Written by Jamie Smith
Consistent Communication: Create An Editorial Style Guide For Your Company
Hundreds, if not thousands of words flow out of your company every week be it in written communication, project pitches or through your content marketing efforts such as social media and a company blog.
Here’s a question: are you presenting a unified message in all these communications? Is one person who is writing to represent your company using one style and another person using a completely different style? That can not only get confusing, it’s bad for branding.
Establishing an editorial style guide is vital for any company that uses any form of written communication, be it in print or online. A style guide is especially important for companies that have multiple employees or contract writers creating content on the business’ behalf.
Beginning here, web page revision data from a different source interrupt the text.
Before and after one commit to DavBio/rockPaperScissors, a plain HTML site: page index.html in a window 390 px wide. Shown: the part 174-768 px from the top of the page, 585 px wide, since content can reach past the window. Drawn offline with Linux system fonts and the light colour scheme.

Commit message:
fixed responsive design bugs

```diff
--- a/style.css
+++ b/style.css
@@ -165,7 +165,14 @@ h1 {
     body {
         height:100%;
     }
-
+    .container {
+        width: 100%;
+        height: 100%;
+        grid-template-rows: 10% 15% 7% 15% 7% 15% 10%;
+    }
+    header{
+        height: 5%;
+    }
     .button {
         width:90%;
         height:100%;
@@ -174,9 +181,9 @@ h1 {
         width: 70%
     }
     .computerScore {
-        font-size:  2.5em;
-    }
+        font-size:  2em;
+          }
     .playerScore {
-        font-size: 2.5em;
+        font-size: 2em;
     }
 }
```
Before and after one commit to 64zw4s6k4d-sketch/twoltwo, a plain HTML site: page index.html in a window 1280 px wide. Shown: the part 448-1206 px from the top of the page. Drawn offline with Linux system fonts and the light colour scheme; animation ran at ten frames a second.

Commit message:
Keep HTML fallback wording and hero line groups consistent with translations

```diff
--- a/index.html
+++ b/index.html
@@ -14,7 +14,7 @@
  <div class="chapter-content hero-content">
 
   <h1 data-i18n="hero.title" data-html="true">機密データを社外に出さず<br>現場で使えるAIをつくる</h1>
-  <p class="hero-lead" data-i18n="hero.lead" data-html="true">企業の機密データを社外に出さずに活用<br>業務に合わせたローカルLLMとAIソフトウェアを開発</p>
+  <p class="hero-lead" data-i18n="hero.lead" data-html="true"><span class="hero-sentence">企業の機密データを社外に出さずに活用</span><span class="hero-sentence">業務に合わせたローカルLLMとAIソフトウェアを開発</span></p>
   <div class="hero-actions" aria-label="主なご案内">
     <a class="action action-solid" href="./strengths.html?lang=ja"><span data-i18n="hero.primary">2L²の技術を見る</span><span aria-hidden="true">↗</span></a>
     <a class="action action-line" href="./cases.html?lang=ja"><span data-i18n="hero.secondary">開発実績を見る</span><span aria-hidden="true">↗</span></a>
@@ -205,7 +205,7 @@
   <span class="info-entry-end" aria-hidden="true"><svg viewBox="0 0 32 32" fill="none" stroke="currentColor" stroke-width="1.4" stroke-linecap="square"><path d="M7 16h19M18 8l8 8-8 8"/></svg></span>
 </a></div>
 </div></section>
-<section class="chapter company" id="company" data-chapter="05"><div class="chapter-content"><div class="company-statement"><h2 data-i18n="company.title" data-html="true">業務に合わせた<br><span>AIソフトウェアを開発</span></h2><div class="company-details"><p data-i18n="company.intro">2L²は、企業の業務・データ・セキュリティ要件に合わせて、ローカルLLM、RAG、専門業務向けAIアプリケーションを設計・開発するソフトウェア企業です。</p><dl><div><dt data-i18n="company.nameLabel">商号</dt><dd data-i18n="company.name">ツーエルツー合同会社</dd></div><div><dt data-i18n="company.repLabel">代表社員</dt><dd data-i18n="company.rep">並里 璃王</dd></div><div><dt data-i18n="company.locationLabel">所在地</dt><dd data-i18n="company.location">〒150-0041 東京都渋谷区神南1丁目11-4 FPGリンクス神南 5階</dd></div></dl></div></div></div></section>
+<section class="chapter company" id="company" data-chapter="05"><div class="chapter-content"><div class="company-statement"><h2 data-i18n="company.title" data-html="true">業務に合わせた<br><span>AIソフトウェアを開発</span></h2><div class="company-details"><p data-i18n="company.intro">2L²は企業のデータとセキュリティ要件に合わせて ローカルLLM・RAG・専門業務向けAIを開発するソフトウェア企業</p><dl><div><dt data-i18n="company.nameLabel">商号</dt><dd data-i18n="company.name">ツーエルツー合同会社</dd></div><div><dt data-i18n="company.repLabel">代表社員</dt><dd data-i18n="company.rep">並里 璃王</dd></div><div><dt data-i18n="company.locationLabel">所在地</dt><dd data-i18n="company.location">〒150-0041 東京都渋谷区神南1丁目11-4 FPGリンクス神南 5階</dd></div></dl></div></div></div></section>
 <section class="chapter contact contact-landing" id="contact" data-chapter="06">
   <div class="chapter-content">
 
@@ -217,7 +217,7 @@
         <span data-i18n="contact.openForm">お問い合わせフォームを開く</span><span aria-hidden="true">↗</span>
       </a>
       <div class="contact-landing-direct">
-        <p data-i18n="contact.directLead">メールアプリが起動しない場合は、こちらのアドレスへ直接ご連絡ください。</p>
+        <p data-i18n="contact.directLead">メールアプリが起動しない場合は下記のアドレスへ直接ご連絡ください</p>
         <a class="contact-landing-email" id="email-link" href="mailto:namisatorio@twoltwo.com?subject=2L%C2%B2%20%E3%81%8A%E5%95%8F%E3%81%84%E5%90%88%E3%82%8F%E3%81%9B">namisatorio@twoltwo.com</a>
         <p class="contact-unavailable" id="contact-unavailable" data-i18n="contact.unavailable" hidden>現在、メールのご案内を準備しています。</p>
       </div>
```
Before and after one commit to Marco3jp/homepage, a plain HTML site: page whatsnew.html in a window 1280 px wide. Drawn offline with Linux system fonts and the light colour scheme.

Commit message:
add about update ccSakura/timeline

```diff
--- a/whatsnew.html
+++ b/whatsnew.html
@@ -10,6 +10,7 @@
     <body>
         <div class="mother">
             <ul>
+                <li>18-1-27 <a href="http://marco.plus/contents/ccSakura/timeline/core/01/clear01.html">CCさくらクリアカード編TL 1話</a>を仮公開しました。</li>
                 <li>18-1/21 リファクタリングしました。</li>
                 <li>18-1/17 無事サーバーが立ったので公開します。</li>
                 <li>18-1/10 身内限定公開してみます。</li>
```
Let’s take a moment to clarify something. You might be thinking “But our marketing/design agency already created a style sheet for us.” That was more than likely a design style sheet that address colors in your logo and website design issues. An editorial style guide is a set of “rules,” so to speak, that addresses how your company communicates in written words.
Why do we need this set of rules? Our writers are good at what they do
There’s no doubt your communications team, be it employees or freelancers, are top-notch. But even amazing writers need a guideline to know how to express thoughts consistently.
Editorial style guides are even important for a one-person communication team because unless that person is planning to work at the company for the rest of his or her natural life, there will eventually be someone new creating content. It will be obvious to many readers when someone new comes and minor and not so minor style issues change.
A company editorial style guide is important for several reasons including branding and time efficiency. Branding is all about reputation and how the world sees your company, right? People will notice if you use inconsistent communication, especially if it’s in the same document. It’s important to always appear that you know what you’re doing as a company and being able to communicate effectively and consistently is a big part of that image.
Editorial style guidelines can also protect your branding in that it provides a consistent way for your company name to appear. For example, are you an affiliate that must have the copyright symbol in your name on first mention? That’s important to note.
Another reason to have an editorial style guide is time efficiency. If you have an individual person in your office managing several contract writers, it’s very likely that person is spending a lot of time editing the pieces for consistency or to follow the style rules that person is accustomed to using. All that work (and time on the clock) simply because a uniform style guide has never been communicated or even developed.
How do I create an editorial style guide?
The first answer to that question is that you don’t necessarily have to be the creator. Yes, the marketing department (in some companies that’s the owner!) should have a voice in developing the guidelines so that they are complete. But if you don’t have a communications team already in place the guideline development can easily be outsourced to a professional writer or a qualified marketing agency. No matter who creates the document, multiple websites host template editorial style guides that will make the task much easier.
The first step to creating an editorial style guide is to determine what set of rules are your “fall back” source. For example, most newspapers use Associated Press style and many other publications use the Chicago Manual of Style.
It’s then important to note any exceptions to the chosen style guide and to call out specific topics that will be used most often.
Here are some areas to consider for your editorial style guide:
• Punctuation: do you use periods in your times (p.m. vs pm)? Do you use long dashes? Do you use the Oxford comma?
• Tone/voice(s): Will each writer who contributes have their own voice and write in first person or are all blogs and communications written in third person plural? Is the tone serious, friendly, etc.?
• Abbreviations: What style of state abbreviations do you use? What words are commonly abbreviated or never abbreviated? While we’re talking about it, do you use contractions or not?
• Titles: Do you capitalize? Place them before or after the name? Does everyone get their title used? Names of other businesses should always include the way the company itself spells its own name.
• Branding notes: Do you need to make sure that your company name has a trademark symbol? How can it be referred to on references after the first time in a document? How is your organization described?
• People references: It’s usually considered more correct to use “people first language” (person with a disability instead of disabled person, for example). This needs to be clarified. But to further the discussion, do you refer to your customers as customers, clients or something else? What are your employees called?
• Sourcing: What are appropriate research resources and how are they to be cited?
One more note for success with your editorial style guide: Make it available in an online form for your staff and freelance team. This could easily be done through Google Docs so that the document isn’t available to everyone. Providing an online version makes it easier to access and update.